As at today, 20 February 2017, dam levels have dropped to 34,5%, which is 1,7% down from a week ago. With the last 10% of a dam’s water not being useable, dam levels are effectively at 24,5%. The latest actual consumption is 801 million litres of collective use per day. This is 101 million litres above the latest lowered water consumption target of 700 million litres per day.
At the current draw-down rate, and with dam levels at an effective 24,5%, we could be looking at approximately 129 days of useable water left.
While the City of Cape Town thanks all of its great water-saving residents and businesses across the metro, water consumption must be lowered immediately.
Going forward, as of today 20 February 2017, the names of those residents or businesses which are issued with fines will be made public.
‘The City will consider further drastically lowering water pressure to a larger extent. We are currently expanding the existing pressure-reducing programme. This programme entails maintaining constant supply where we have the infrastructure to do so, but it may result in intermittent supply in the higher areas of the supply zone.
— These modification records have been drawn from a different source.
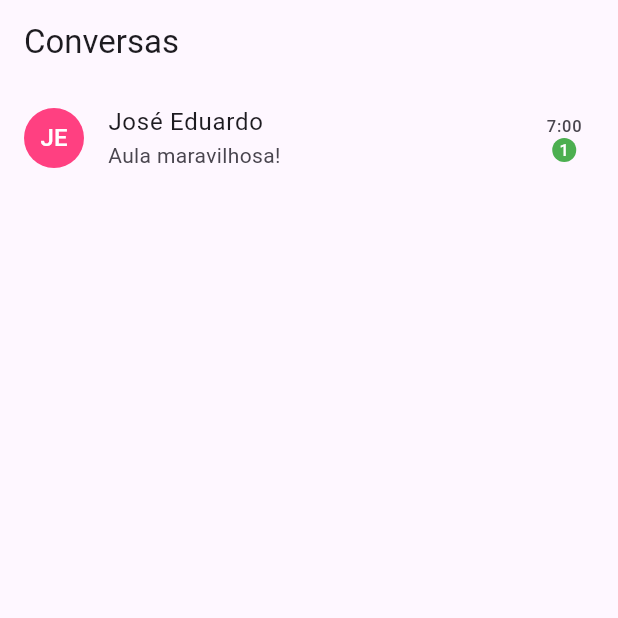
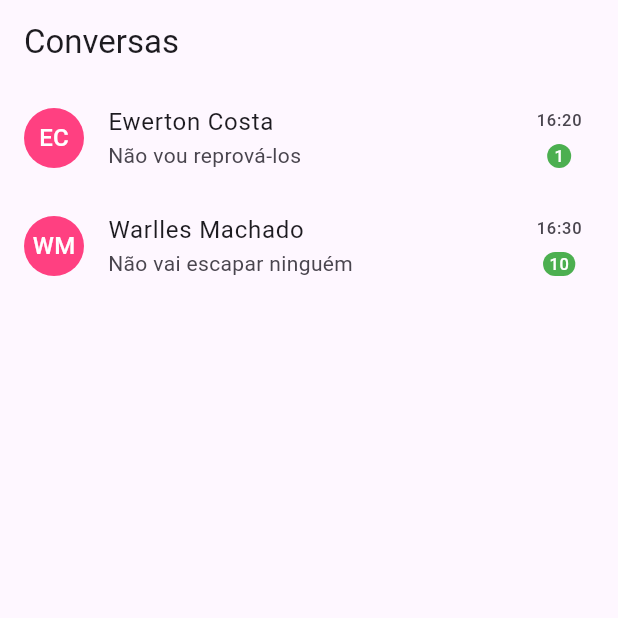
Before and after one commit to caang2025119tads0024-wq/projeto-mobile, a Flutter app: the screen it shows after launch, on a phone screen of 412 x 824 dp, the top half of it. Run offline on Flutter 3.47's test engine with Material 3 defaults, Android fonts, the phone set to English and light mode, and no system bars.

Commit message:
foi modificado a classe chat_list_page para adição de elementos dinamicamente na tela

```diff
--- a/lib/pages/chat_list_page.dart
+++ b/lib/pages/chat_list_page.dart
@@ -1,35 +1,54 @@
+import 'package:aula_01/domain/conversa.dart';
 import 'package:flutter/material.dart';
 
 class ChatListPage extends StatelessWidget {
-  const ChatListPage({super.key});
+  List<Conversa> conversas = [
+    Conversa(
+      contato: 'Ewerton Costa',
+      ultimaMsg: 'Não vou reprová-los',
+      horario: '16:20',
+      naoLidas: 1,
+      inicial: 'EC',
+      ),
+    Conversa(
+      contato: 'Warlles Machado',
+      ultimaMsg: 'Não vai escapar ninguém',
+      horario: '16:30',
+      naoLidas: 10,
+      inicial: 'WM',
+      ),
+  ];
+  ChatListPage({super.key});
 
   @override
   Widget build(BuildContext context) {
     return Scaffold(
       appBar: AppBar(title: Text('Conversas')),
-      body: ListView(
-        children: [
-          ListTile(
-            title: Text('José Eduardo'),
-            subtitle: Text('Aula maravilhosa!'),
+      body: ListView.builder(
+        itemCount: conversas.length,
+        itemBuilder: (BuildContext context, int i) {
+          Conversa conversa = conversas[i];
+          return ListTile(
+            title: Text(conversa.contato),
+            subtitle: Text(conversa.ultimaMsg),
             leading: CircleAvatar(
-              child: Text('JE'),
               backgroundColor: Colors.pinkAccent,
               foregroundColor: Colors.white,
+              child: Text(conversa.inicial),
               ),
             trailing: Column(
-              mainAxisAlignment: MainAxisAlignment.center,
+              mainAxisAlignment: MainAxisAlignment.spaceEvenly,
               children: [
-                Text('7:00'),
+                Text(conversa.horario),
                 Badge(
-                  label: Text('1'),
+                  label: Text('${conversa.naoLidas}'),
                   backgroundColor: Colors.green,
                 ),
               ],
             ),
-          )
-        ],
-      )
+          );
+        },
+        ),
     );
   }
 }
```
‘Consumption patterns and dam levels over the coming weeks will determine how the pressure reduction programme will be rolled out further. The City will communicate timeously about any decision in this regard,’ said the City’s Mayoral Committee Member for Informal Settlements, Water and Waste Services; and Energy, Councillor Xanthea Limberg.
Cape Town is in a water-scarce region and at all times, but especially during this water crisis, we need to use water sparingly. Level 3b water restrictions, which limit the use of potable water for non-essential purposes, are in place.It must be emphasised that reducing consumption now remains the absolute key intervention and contingency measure that can be adopted at this stage and going forward.
Regular enforcement operations remain in place, in addition to the targeted engagements with the top 20 000 consumers with the highest water usage. Furthermore, the City continues its long-term water infrastructure investment programme, the roll-out of its leak and pressure management programmes, and investigation into alternative sources of water.
The City’s Executive Mayor, Patricia de Lille, and the City’s Executive Deputy Mayor, Alderman Ian Neilson, are continuing a regime of personally calling businesses, hotels and government departments unannounced to check up on their water use.
Mayor De Lille and her representatives (area-based mayoral committee members) have started personally engaging with some of the high water users who have been identified through their water accounts and January 2017 consumption. A month-on-month comparison will be made on the water usage, which will inform further action.
Residents can contact the City via email to email@example.com for queries or to report contraventions (evidence should be provided to assist the City’s enforcement efforts) or they can send an SMS to 31373.
For further information, residents should please visit the water restrictions page on the City’s website: www.capetown.gov.za/thinkwater